What lines below include the string "session"? Pick them out and copy them.
DATA TO PROCESS START
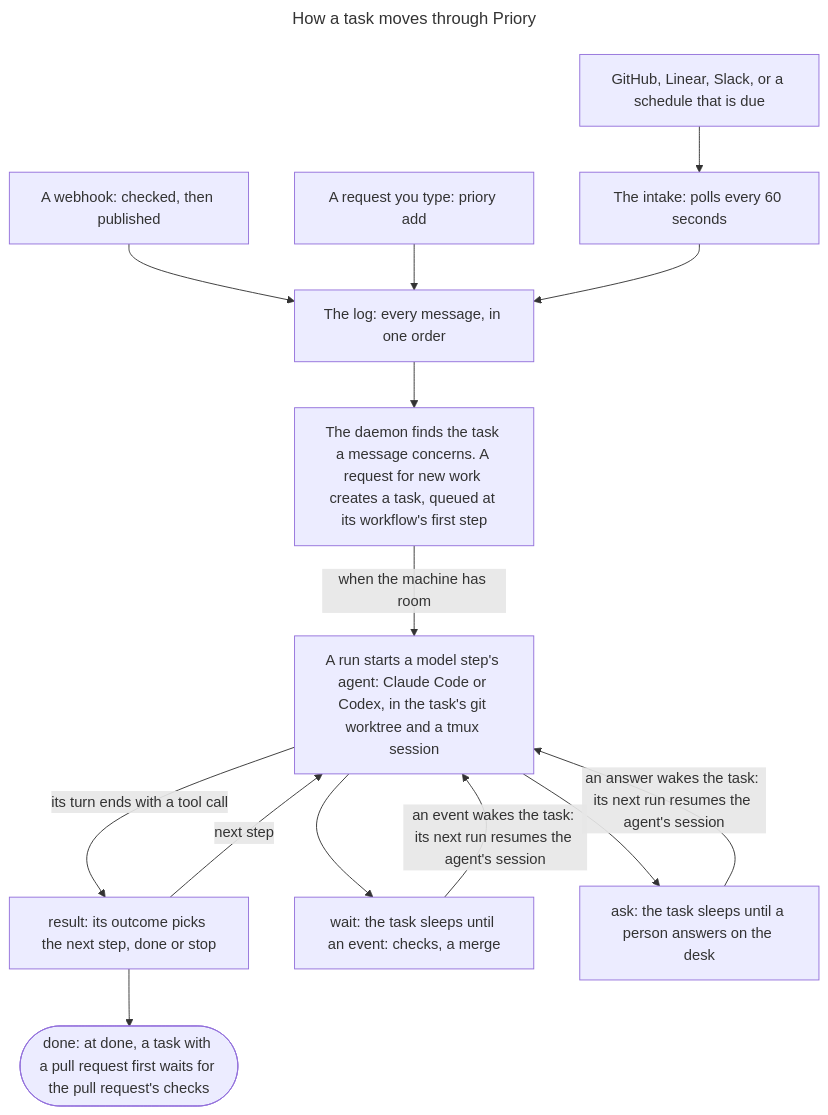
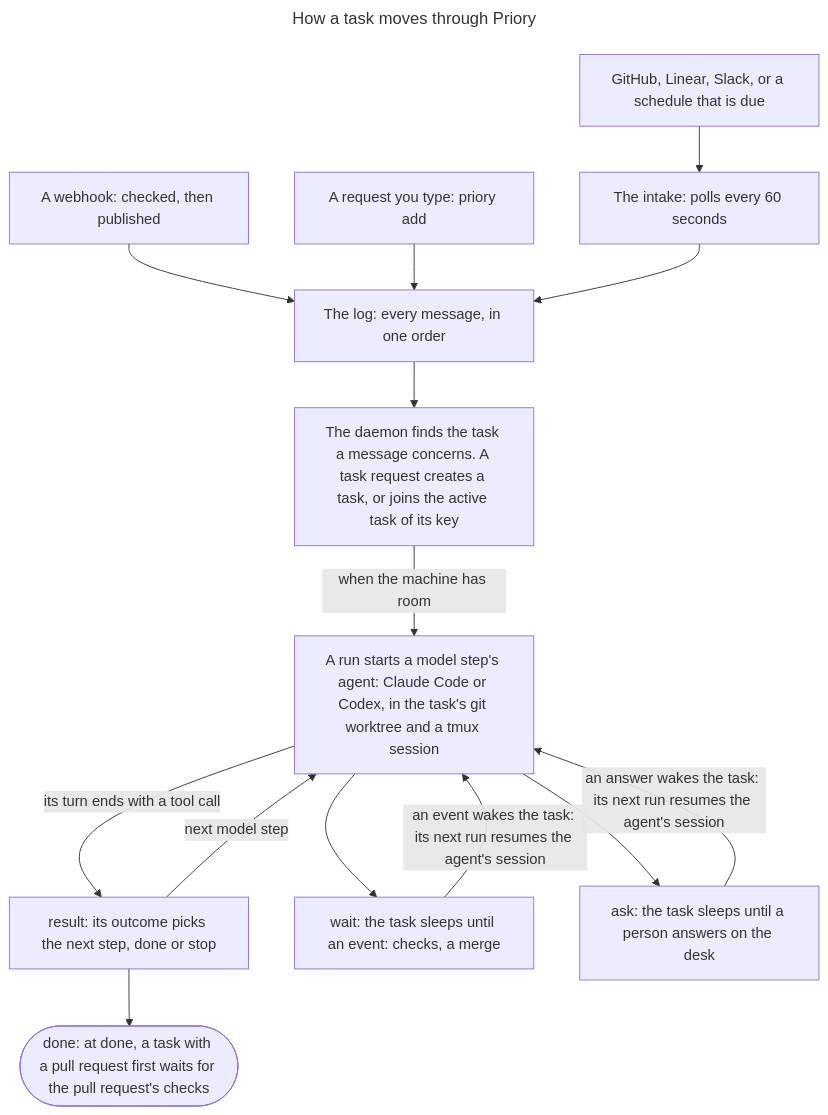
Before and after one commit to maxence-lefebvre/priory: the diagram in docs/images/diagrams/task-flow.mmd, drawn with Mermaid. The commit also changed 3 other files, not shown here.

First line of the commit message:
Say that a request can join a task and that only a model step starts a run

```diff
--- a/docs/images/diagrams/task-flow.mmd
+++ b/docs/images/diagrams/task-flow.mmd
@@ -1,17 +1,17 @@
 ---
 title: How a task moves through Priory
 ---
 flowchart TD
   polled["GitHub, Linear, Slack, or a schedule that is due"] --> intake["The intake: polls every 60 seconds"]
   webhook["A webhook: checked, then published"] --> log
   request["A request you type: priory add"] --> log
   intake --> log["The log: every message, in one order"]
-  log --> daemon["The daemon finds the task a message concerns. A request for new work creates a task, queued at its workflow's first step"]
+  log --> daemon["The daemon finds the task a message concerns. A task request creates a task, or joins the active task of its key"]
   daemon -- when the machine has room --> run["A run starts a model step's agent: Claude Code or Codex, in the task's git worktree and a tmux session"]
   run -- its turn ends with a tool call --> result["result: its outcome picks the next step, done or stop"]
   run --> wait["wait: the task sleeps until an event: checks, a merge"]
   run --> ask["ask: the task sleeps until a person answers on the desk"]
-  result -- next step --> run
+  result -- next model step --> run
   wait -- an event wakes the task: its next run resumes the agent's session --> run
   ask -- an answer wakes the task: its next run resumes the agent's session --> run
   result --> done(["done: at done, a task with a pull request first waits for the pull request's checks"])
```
DATA TO PROCESS END
#### ANSWER BOX
   daemon -- when the machine has room --> run["A run starts a model step's agent: Claude Code or Codex, in the task's git worktree and a tmux session"]
   wait -- an event wakes the task: its next run resumes the agent's session --> run
   ask -- an answer wakes the task: its next run resumes the agent's session --> run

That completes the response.